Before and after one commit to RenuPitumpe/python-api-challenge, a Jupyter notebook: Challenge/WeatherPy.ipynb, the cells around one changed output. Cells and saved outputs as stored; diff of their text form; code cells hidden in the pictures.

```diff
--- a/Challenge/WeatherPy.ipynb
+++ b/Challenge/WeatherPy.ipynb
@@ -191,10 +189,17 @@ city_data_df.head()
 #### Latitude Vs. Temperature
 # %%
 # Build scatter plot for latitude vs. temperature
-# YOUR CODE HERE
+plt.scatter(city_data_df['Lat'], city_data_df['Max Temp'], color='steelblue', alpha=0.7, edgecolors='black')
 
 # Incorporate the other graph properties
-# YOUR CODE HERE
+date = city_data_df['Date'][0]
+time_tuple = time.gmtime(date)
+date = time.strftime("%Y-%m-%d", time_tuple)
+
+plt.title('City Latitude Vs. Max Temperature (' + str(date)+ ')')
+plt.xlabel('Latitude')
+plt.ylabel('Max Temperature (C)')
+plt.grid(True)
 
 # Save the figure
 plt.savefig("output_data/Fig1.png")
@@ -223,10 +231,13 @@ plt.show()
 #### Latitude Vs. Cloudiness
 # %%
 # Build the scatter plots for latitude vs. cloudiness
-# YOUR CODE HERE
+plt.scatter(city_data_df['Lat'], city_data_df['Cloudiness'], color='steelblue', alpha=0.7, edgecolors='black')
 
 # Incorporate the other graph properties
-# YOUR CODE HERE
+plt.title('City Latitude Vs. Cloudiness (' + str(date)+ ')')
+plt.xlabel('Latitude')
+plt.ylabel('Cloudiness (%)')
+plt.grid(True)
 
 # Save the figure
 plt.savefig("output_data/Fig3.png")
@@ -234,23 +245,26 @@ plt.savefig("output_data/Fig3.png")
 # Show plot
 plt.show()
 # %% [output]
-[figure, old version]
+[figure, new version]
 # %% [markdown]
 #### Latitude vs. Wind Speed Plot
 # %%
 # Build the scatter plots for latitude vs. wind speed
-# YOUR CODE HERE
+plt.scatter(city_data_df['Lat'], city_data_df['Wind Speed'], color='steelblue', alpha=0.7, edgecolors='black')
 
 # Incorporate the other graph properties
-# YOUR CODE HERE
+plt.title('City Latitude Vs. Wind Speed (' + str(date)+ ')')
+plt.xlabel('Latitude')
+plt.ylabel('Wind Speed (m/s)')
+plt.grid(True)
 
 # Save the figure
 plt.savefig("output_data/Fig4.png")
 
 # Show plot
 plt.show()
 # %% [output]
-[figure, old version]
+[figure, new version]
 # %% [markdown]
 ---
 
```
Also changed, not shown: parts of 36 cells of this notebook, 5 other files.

------

Copy each record exactly, leaving nothing out.

Before and after one commit to RenuPitumpe/python-api-challenge, a Jupyter notebook: Challenge/WeatherPy.ipynb, the cells around one changed output. Cells and saved outputs as stored; diff of their text form; code cells hidden in the pictures.

```diff
--- a/Challenge/WeatherPy.ipynb
+++ b/Challenge/WeatherPy.ipynb
@@ -191,10 +189,17 @@ city_data_df.head()
 #### Latitude Vs. Temperature
 # %%
 # Build scatter plot for latitude vs. temperature
-# YOUR CODE HERE
+plt.scatter(city_data_df['Lat'], city_data_df['Max Temp'], color='steelblue', alpha=0.7, edgecolors='black')
 
 # Incorporate the other graph properties
-# YOUR CODE HERE
+date = city_data_df['Date'][0]
+time_tuple = time.gmtime(date)
+date = time.strftime("%Y-%m-%d", time_tuple)
+
+plt.title('City Latitude Vs. Max Temperature (' + str(date)+ ')')
+plt.xlabel('Latitude')
+plt.ylabel('Max Temperature (C)')
+plt.grid(True)
 
 # Save the figure
 plt.savefig("output_data/Fig1.png")
@@ -223,10 +231,13 @@ plt.show()
 #### Latitude Vs. Cloudiness
 # %%
 # Build the scatter plots for latitude vs. cloudiness
-# YOUR CODE HERE
+plt.scatter(city_data_df['Lat'], city_data_df['Cloudiness'], color='steelblue', alpha=0.7, edgecolors='black')
 
 # Incorporate the other graph properties
-# YOUR CODE HERE
+plt.title('City Latitude Vs. Cloudiness (' + str(date)+ ')')
+plt.xlabel('Latitude')
+plt.ylabel('Cloudiness (%)')
+plt.grid(True)
 
 # Save the figure
 plt.savefig("output_data/Fig3.png")
@@ -234,23 +245,26 @@ plt.savefig("output_data/Fig3.png")
 # Show plot
 plt.show()
 # %% [output]
-[figure, old version]
+[figure, new version]
 # %% [markdown]
 #### Latitude vs. Wind Speed Plot
 # %%
 # Build the scatter plots for latitude vs. wind speed
-# YOUR CODE HERE
+plt.scatter(city_data_df['Lat'], city_data_df['Wind Speed'], color='steelblue', alpha=0.7, edgecolors='black')
 
 # Incorporate the other graph properties
-# YOUR CODE HERE
+plt.title('City Latitude Vs. Wind Speed (' + str(date)+ ')')
+plt.xlabel('Latitude')
+plt.ylabel('Wind Speed (m/s)')
+plt.grid(True)
 
 # Save the figure
 plt.savefig("output_data/Fig4.png")
 
 # Show plot
 plt.show()
 # %% [output]
-[figure, old version]
+[figure, new version]
 # %% [markdown]
 ---
 
```
Also changed, not shown: parts of 36 cells of this notebook, 5 other files.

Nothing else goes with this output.